Ashby de la Launde

Ashby de la Launde is a small village in North Kesteven, west of Digby and east of the A15 and the B1191. The name comes from the family who held the Lordship of the Manor the de la Laundes. A piece of an carved slab to Isabel de la Launde c 1400 is kept in the church which is called Saint Hybald.

The church tower and doorway are Early English and the Spire c 14. The nave and chancel were rebuilt in 1854-5. Inside the church is a font decorated with carved flowers which is early c14 and a Hatchment which is late c18 for John King. Five bells hang in the belfry. These were cast in 1834 at the same time as Lincoln Cathedral’s ‘Great Tom’ by Mr Thomas Mears of London. St Hybald is one of seven churches which are part of the Digby Group.

Ashby Hall is surrounded by trees and has a lake. It was built in 1595 for Edward King. It remained in the King family until the late 19th century although between 1814 and 1835 it was let as a girl’s school. In 1841 the estate passed to John William King who was known as the ‘Racing Parson’. He bred racehorses at Ashby Hall and in 1874 his horse ‘Apology’ won the Triple Crown. In 1925 the Hall and Estate was bought by Lord Garvagh. It was sold in 1961 and became a Country Club. The Hall features a c18 bow window and a c19 Tudor Gothic stable block around a courtyard. It is now a private home.

In Main Street other buildings include a range of picturesque Gothic cottages of c1840 and a farmhouse early c18. At the crossroads there is a lodge and also a house converted from a school which was opened in 1877 and closed in 1969. There is also a Village Pump and a stone drinking fountain bearing the inscription: ‘Wash thy sin not thy countenance only’.

The timber Village Hall was erected on its present site in the 1950’s.

Regular events include an Over 60’s Club, a Book Group and a Wine Club.



Bloxholm is a small hamlet, part of the civil parish of Ashby de la Launde and Bloxholm, lying about a mile south west of the village of Digby. It is at the edge of the limestone dip slope of Lincoln Heath. It is a distinctive area, sandwiched between the B1188 and Car Dyke and is more sheltered than the heath with its straight–sided Enclosure Act fields, crumbling dry-stone walls and isolated farmsteads. There are small fields with hedges stocked with timber trees, coppices and plantations and lanes and droves with settlements.

St Mary’s Church has a medieval core with 3-bay arcades of c1300 and Gothic restoration of 1812. It was recently restored.

Close to the Church is Bloxholm Hall. The original house was built in the 1600s but, despite enlargement, most of it was pulled down three hundred years later. All that remains are the kitchen wing and stable block (now private), plus parts of the gardens, laid out 150 years ago.


Temple Bruer

Temple Bruer was once one of the wealthiest Templar preceptories in England. The surviving 12th century tower originally formed part of the Templar church.

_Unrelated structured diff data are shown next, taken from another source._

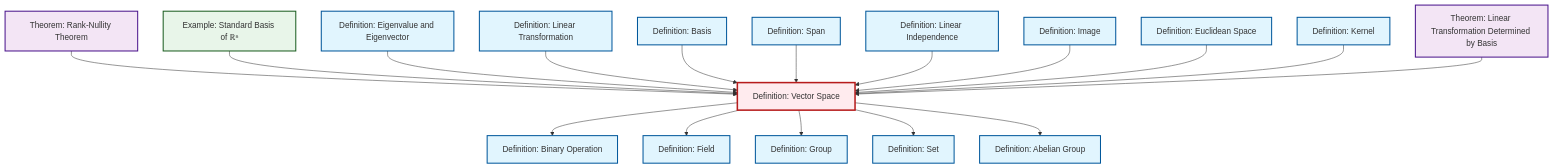
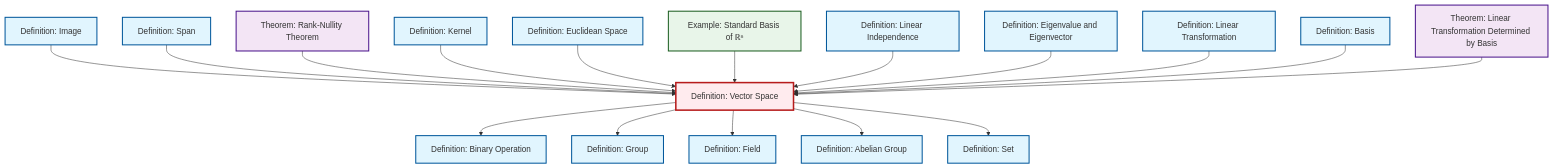
Before and after one commit to RK0429/ModernMath: the diagram in content/en/algebra/def-vector-space.qmd, drawn with Mermaid. The commit also changed other lines of this file and 491 other files, not shown here.

````diff
--- a/content/en/algebra/def-vector-space.qmd
+++ b/content/en/algebra/def-vector-space.qmd
@@ -51,59 +51,59 @@
 ```{mermaid}
 %%| fig-cap: "Local dependency graph"
 graph TD
     classDef definition fill:#e1f5fe,stroke:#01579b,stroke-width:2px
     classDef theorem fill:#f3e5f5,stroke:#4a148c,stroke-width:2px
     classDef axiom fill:#fff3e0,stroke:#e65100,stroke-width:2px
     classDef example fill:#e8f5e9,stroke:#1b5e20,stroke-width:2px
     classDef current fill:#ffebee,stroke:#b71c1c,stroke-width:3px
-    def-image["Definition: Image"]:::definition
+    def-binary-operation["Definition: Binary Operation"]:::definition
+    def-abelian-group["Definition: Abelian Group"]:::definition
+    def-eigenvalue-eigenvector["Definition: Eigenvalue and Eigenvector"]:::definition
+    def-kernel["Definition: Kernel"]:::definition
+    def-field["Definition: Field"]:::definition
+    def-group["Definition: Group"]:::definition
+    def-linear-independence["Definition: Linear Independence"]:::definition
     def-basis["Definition: Basis"]:::definition
+    def-linear-transformation["Definition: Linear Transformation"]:::definition
+    def-vector-space["Definition: Vector Space"]:::definition
+    ex-standard-basis-rn["Example: Standard Basis of ℝⁿ"]:::example
+    thm-rank-nullity["Theorem: Rank-Nullity Theorem"]:::theorem
     def-set["Definition: Set"]:::definition
-    def-linear-transformation["Definition: Linear Transformation"]:::definition
-    ex-standard-basis-rn["Example: Standard Basis of ℝⁿ"]:::example
-    def-kernel["Definition: Kernel"]:::definition
-    def-group["Definition: Group"]:::definition
-    def-span["Definition: Span"]:::definition
     thm-linear-transformation-basis["Theorem: Linear Transformation Determined by Basis"]:::theorem
     def-euclidean-space["Definition: Euclidean Space"]:::definition
-    def-binary-operation["Definition: Binary Operation"]:::definition
-    def-abelian-group["Definition: Abelian Group"]:::definition
-    def-field["Definition: Field"]:::definition
-    def-linear-independence["Definition: Linear Independence"]:::definition
-    thm-rank-nullity["Theorem: Rank-Nullity Theorem"]:::theorem
-    def-eigenvalue-eigenvector["Definition: Eigenvalue and Eigenvector"]:::definition
-    def-vector-space["Definition: Vector Space"]:::definition
+    def-image["Definition: Image"]:::definition
+    def-span["Definition: Span"]:::definition
+    def-image --> def-vector-space
+    def-vector-space --> def-binary-operation
+    def-span --> def-vector-space
+    def-vector-space --> def-group
     thm-rank-nullity --> def-vector-space
-    def-vector-space --> def-binary-operation
+    def-kernel --> def-vector-space
+    def-euclidean-space --> def-vector-space
+    def-vector-space --> def-field
     ex-standard-basis-rn --> def-vector-space
+    def-linear-independence --> def-vector-space
+    def-vector-space --> def-abelian-group
     def-eigenvalue-eigenvector --> def-vector-space
     def-linear-transformation --> def-vector-space
     def-basis --> def-vector-space
-    def-span --> def-vector-space
-    def-linear-independence --> def-vector-space
-    def-vector-space --> def-field
-    def-image --> def-vector-space
-    def-vector-space --> def-group
+    thm-linear-transformation-basis --> def-vector-space
     def-vector-space --> def-set
-    def-euclidean-space --> def-vector-space
-    def-kernel --> def-vector-space
-    def-vector-space --> def-abelian-group
-    thm-linear-transformation-basis --> def-vector-space
     class def-vector-space current
-    click def-image "def-image.html" "Go to Image definition"
+    click def-binary-operation "def-binary-operation.html" "Go to Binary Operation definition"
+    click def-abelian-group "def-abelian-group.html" "Go to Abelian Group definition"
+    click def-eigenvalue-eigenvector "def-eigenvalue-eigenvector.html" "Go to Eigenvalue and Eigenvector definition"
+    click def-kernel "def-kernel.html" "Go to Kernel definition"
+    click def-field "def-field.html" "Go to Field definition"
+    click def-group "def-group.html" "Go to Group definition"
+    click def-linear-independence "def-linear-independence.html" "Go to Linear Independence definition"
     click def-basis "def-basis.html" "Go to Basis definition"
-    click def-set "def-set.html" "Go to Set definition"
     click def-linear-transformation "def-linear-transformation.html" "Go to Linear Transformation definition"
     click ex-standard-basis-rn "ex-standard-basis-rn.html" "Go to Standard Basis of ℝⁿ example"
-    click def-kernel "def-kernel.html" "Go to Kernel definition"
-    click def-group "def-group.html" "Go to Group definition"
-    click def-span "def-span.html" "Go to Span definition"
+    click thm-rank-nullity "thm-rank-nullity.html" "Go to Rank-Nullity Theorem theorem"
+    click def-set "def-set.html" "Go to Set definition"
     click thm-linear-transformation-basis "thm-linear-transformation-basis.html" "Go to Linear Transformation Determined by Basis theorem"
     click def-euclidean-space "def-euclidean-space.html" "Go to Euclidean Space definition"
-    click def-binary-operation "def-binary-operation.html" "Go to Binary Operation definition"
-    click def-abelian-group "def-abelian-group.html" "Go to Abelian Group definition"
-    click def-field "def-field.html" "Go to Field definition"
-    click def-linear-independence "def-linear-independence.html" "Go to Linear Independence definition"
-    click thm-rank-nullity "thm-rank-nullity.html" "Go to Rank-Nullity Theorem theorem"
-    click def-eigenvalue-eigenvector "def-eigenvalue-eigenvector.html" "Go to Eigenvalue and Eigenvector definition"
+    click def-image "def-image.html" "Go to Image definition"
+    click def-span "def-span.html" "Go to Span definition"
 ```
````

The 12th century tower is one of a pair of towers that was once attached to the chancel of the circular-naved Templar church. It is one of the few Templar sites still to have standing remains and its importance is recognised by the fact that it is a Scheduled monument and a Grade I listed building.